We’ve been talking a lot over the past few days about the interaction between quality storytelling and politics. So there’s something fitting about the fact that this week saw the announcement of a live action Captain Planet movie, because holy elemental power rings, folks, is that a franchise that sacrifices storytelling and plausibility for didactic politics:
It’s interesting to think about how the geopolitical realignments might affect how the Planeteer’s powers get realigned. It probably makes more sense to have a Planeteer from China rather than Japan, for example. And given China’s status as the largest coal consumer on the planet (though it’s also got the biggest hydroelectric projects in the world), maybe that Planeteer should have the ability to heal the earth or the air, rather than to control water? I don’t know if you can have metaphors for coal without having metaphors for oil in this sort of thing, so it would be interesting to have either a Middle Eastern Planeteer, or have the African one be from an oil-rich country like Nigeria. I do kind of love the crankiness of Wheeler, who complains about being a “cut-rate superhero” and can’t figure out why he — or more broadly, the U.S., should care about pollution clean-up (I sort of doubt we’ll see any character, Soviet or none, respond to that question with: “Because we care, my sweet imperialist dog.”) and generally serves as the person who provides opportunities for Gaia and Captain Planet to provide environmental lessons to the team.

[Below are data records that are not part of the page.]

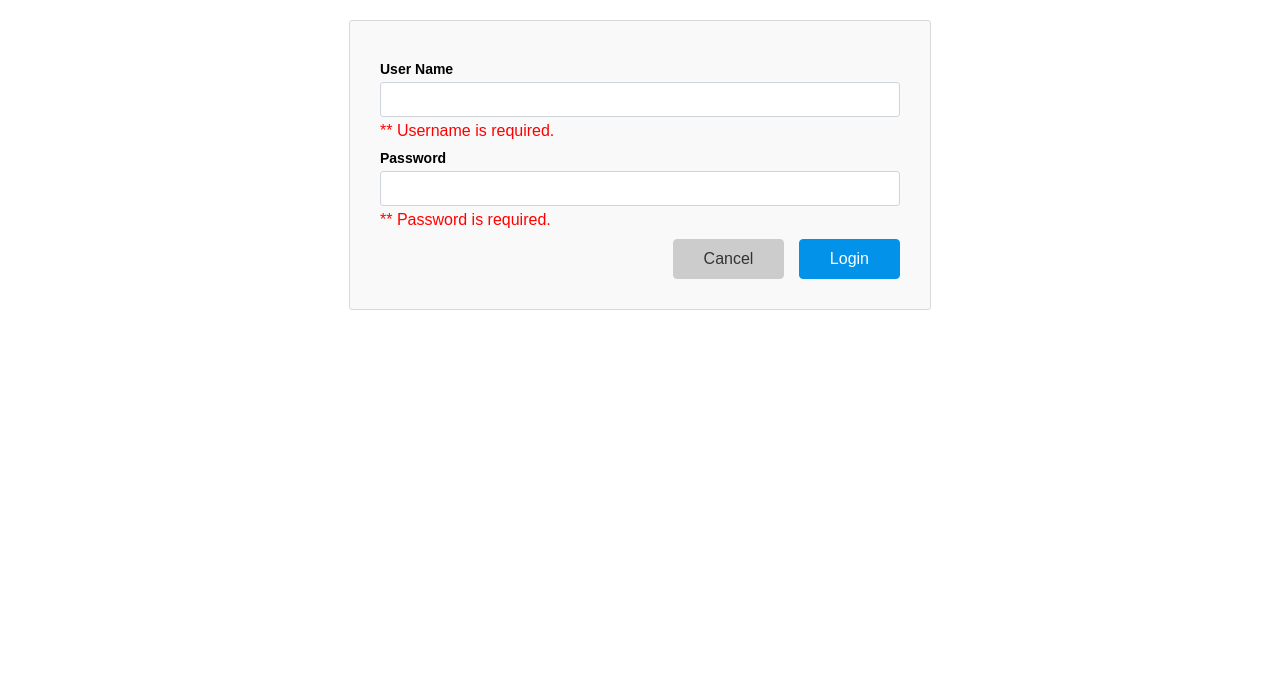
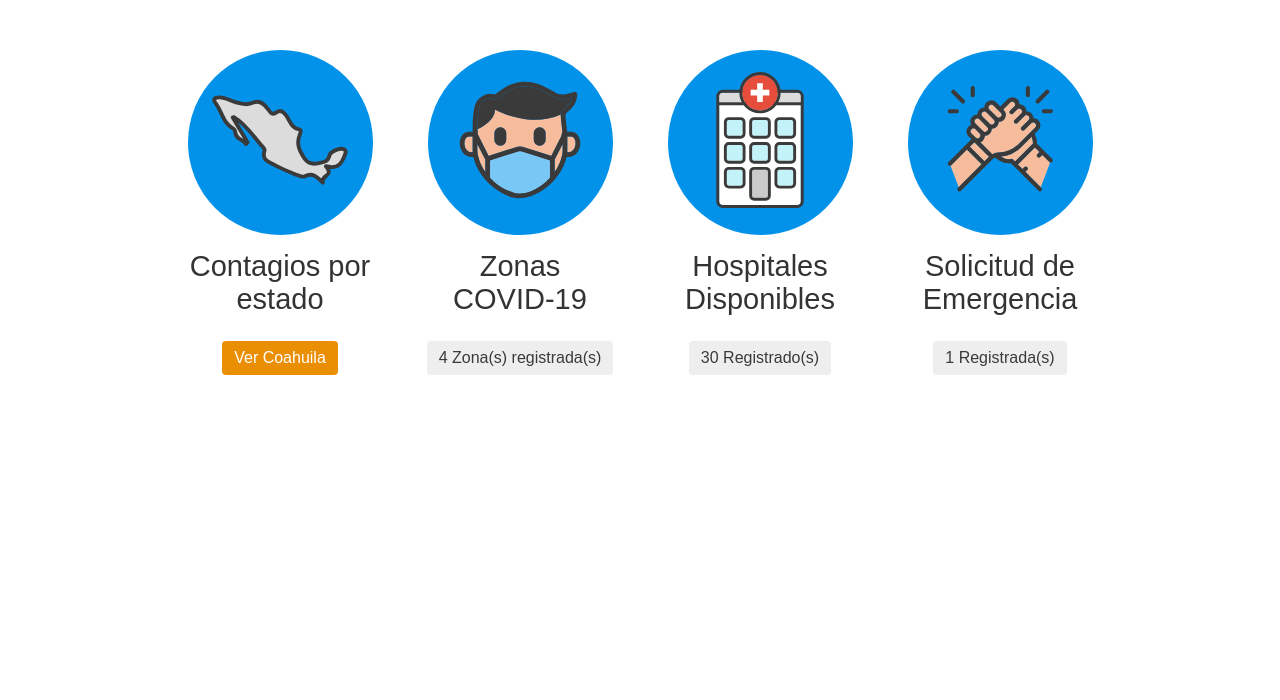
Before and after one commit to rudyntcoah/views, a plain HTML site: page covidRescuer/login.html in a window 1280 px wide. Shown: the part 100-800 px from the top of the page. Drawn offline with nearby package versions, Linux system fonts and the light colour scheme.

Commit message:
Spanish titles
Spanish titles

```diff
--- a/covidRescuer/login.html
+++ b/covidRescuer/login.html
@@ -1,3 +1,7 @@
+
+
+
+
 <html>
 
     <head>
@@ -8,91 +12,109 @@
         <meta name="viewport" content="width=device-width, initial-scale=1">
         <link rel="apple-touch-icon" href="icon.png">
         <link rel="stylesheet" href="css/main.css">
-    <script src="https://ajax.googleapis.com/ajax/libs/angularjs/1.6.9/angular.min.js"></script>
     </head>
 
-<body ng-app="postLogin" ng-controller="PostController as postCtrl">
+
+
+    <body>
         <header>
             <div class="container">
-            <a class="back" href="#" onclick="window.history.back();">
+                <a class="back" href="#" onclick ="window.history.back();">
                     <img src="img/back-icon.svg">
                 </a>
                 <a class="logo" href="https://ntcoahuila.azurewebsites.net">
                     <img src="img/covidRescuerLogo.svg">
                 </a>
-        </div>
-    </header>
 
-    <div class="container">
-        <div class="log-box">
-            <form name="login" ng-submit="postCtrl.postForm()" method="POST">
-
-                <div class="form-control">
-                    <label>User Name </label>
-                    <input type=Text name="username" id="inputUsername" ng-model="postCtrl.inputData.username" required>
-                </div>
-
-                <div class="from-control">
-                    <span style="color:red" ng-show="login.username.$invalid">
-                        <span ng-show="login.username.$error.required">** Username is required.</span>
-                    </span>
-                </div>
-
-
-                <div class="from-control">
-                    <label>Password </label>
-                    <input type=password name="password" id="inputPassword" class="form-control" required
-                        ng-model="postCtrl.inputData.password"><br>
-                </div>
-
-                <div class="from-control">
-                    <span style="color:red" ng-show="login.password.$invalid">
-                        <span ng-show="login.password.$error.required">** Password is required.</span>
-                </div>
-
-                <div class="right">
-                    <input type=reset value="Cancel" class="btn00 graybtn">
-                    <input type=submit value="Login" ng-disabled="login.$invalid" class="btn00">
-                </div>
-                <div class="alert alert-danger" ng-show="errorMsg">
-                    &nbsp;&nbsp;{{errorMsg}}
-                </div>
-
-            </form>
+                <div class="right-menu">
+                    <div class="group-btn">
+                        <a class="btn00" href="login.jsp">
+                            Iniciar sesión
+                        </a>
+                        <a class="linked-text" href="register.jsp">
+                            o Regístrate
+                        </a>
                     </div>
                 </div>
 
 
+            </div>
 
-    <script>
-        var app = angular.module('postLogin', []);
-        app.controller('PostController', function ($scope, $http) {
-            this.postForm = function () {
-                var encodedString = 'username=' +
-                    encodeURIComponent(this.inputData.username) +
-                    '&password=' +
-                    encodeURIComponent(this.inputData.password);
-                $http({
-                        method: 'POST',
-                        url: 'jsp/userauth.jsp',
-                        data: encodedString,
-                        headers: {
-                            'Content-Type': 'application/x-www-form-urlencoded'
-                        }
-                    })
-                    .then(function (response) {
-                        if (response.data.trim() === 'success') {
+        </header>
 
-                            window.location.href = 'index.jsp';
-                        } else {
-                            $scope.errorMsg = "Username and password do not match.";
-                        }
-                    })
-            }
-        });
-    </script>
+        <div class="container push">
+            <div class="flex-container">
+                <div class="item">
+                    <a href="mexico.jsp">
+                        <div class="circle">
+                            <img src="img/mexico.svg">
+                        </div>
+                        <h2>
+                           Contagios por estado
+                        </h2>
+                    </a>
 
 
-</body>
+                    <a class="tag orange" href="coahuila.jsp">
+                        Ver Coahuila
+                    </a>
+
+
+                </div>
+
+                <div class="item">
+                    <a href="covid_area.jsp">
+                        <div class="circle">
+                            <img src="img/person.svg">
+                        </div>
+                        <h2>
+                            Zonas<br>COVID-19
+                        </h2>
+                    </a>
+
+
+
+                    <div class="tag">
+                        4 Zona(s) registrada(s)
+                    </div>
+                </div>
+
+                <div class="item">
+                    <a href="covid_hospital.jsp">
+                        <div class="circle">
+                            <img src="img/hospital.svg">
+                        </div>
+                        <h2>
+                            Hospitales <!--COVID-19-->Disponibles
+                        </h2>
+                    </a>
+
+
+
+                    <div class="tag">
+                        30 Registrado(s)
+                    </div>
+                </div>
+
+                <div class="item">
+                    <a href="covid_request.jsp">
+                        <div class="circle">
+                            <img src="img/help.svg">
+                        </div>
+                        <h2>
+                            Solicitud de Emergencia
+                        </h2>
+                    </a>
+
+
+
+                    <div class="tag">
+                        1 Registrada(s)
+                    </div>
+                </div>
+
+            </div>
+        </div>
+        </div>
 
     </html>
```
Lines whose indentation alone changed are shown as unchanged.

But the larger problem is figuring out what story the movie’s going to tell, and picking one that isn’t totally unrealistic about what it takes to stop pollution, or the fact that environmental degradation is an ongoing problem rather than a one-off fix. Honestly, some of the original scenarios, like Captain Planet just sucking the oil from an offshore drilling site back into the well, are just dangerously unrealistic and un-useful:
When it comes to the environment, worshipping at the Church of Wouldn’t-It-Be-Pretty-To-Think-So is worse than having no pop cultural messages about the environment at all. It’s great that the message is “the power is yours,” but not so great that the idea is that Captain Planet can “take pollution down to zero,” which is just not possible. What’s interesting is that a lot of the original storylines have problems that clearly have systemic sources. Verminous Skumm grew up in a toxic waste dump, but rather than seeing cleanup as an option, he’s continuing to pollute so other people suffer the way he did:
Similarly, Rigger, Hoggish Greedly’s sidekick, works for the rapacious industrialist because he doesn’t have a lot of other career opportunities. Wouldn’t it make a lot more sense to fund an environmental justice group for Skumm to work in, and to hook Rigger up with Gemesa, the Spanish wind turbines company that’s converting U.S. Steel factories so they can build turbines here? It seems like it might make sense to have a two-part movie that’s initially about mitigating, rather than magically solving, an environmental catastrophe, and then becomes a heist or double-cross movie about co-opting the villains’ sidekicks and undermining their environmentally unfriendly enterprises.
But I sort of doubt if they’ll be that smart. There’s a clear audience for environmentally themed movies, whether it’s Avatar cracking the $2 billion market at the box office, or Wall-E taking home a Best Animated Feature Academy Award and $500 million despite being a stinging indictment of American consumerism. But I wonder if a badly-executed Captain Planet could be too on the nose. It would be unfortunate to have a dumb, obvious movie set back the effort to make environmentalism seem aspirational and important.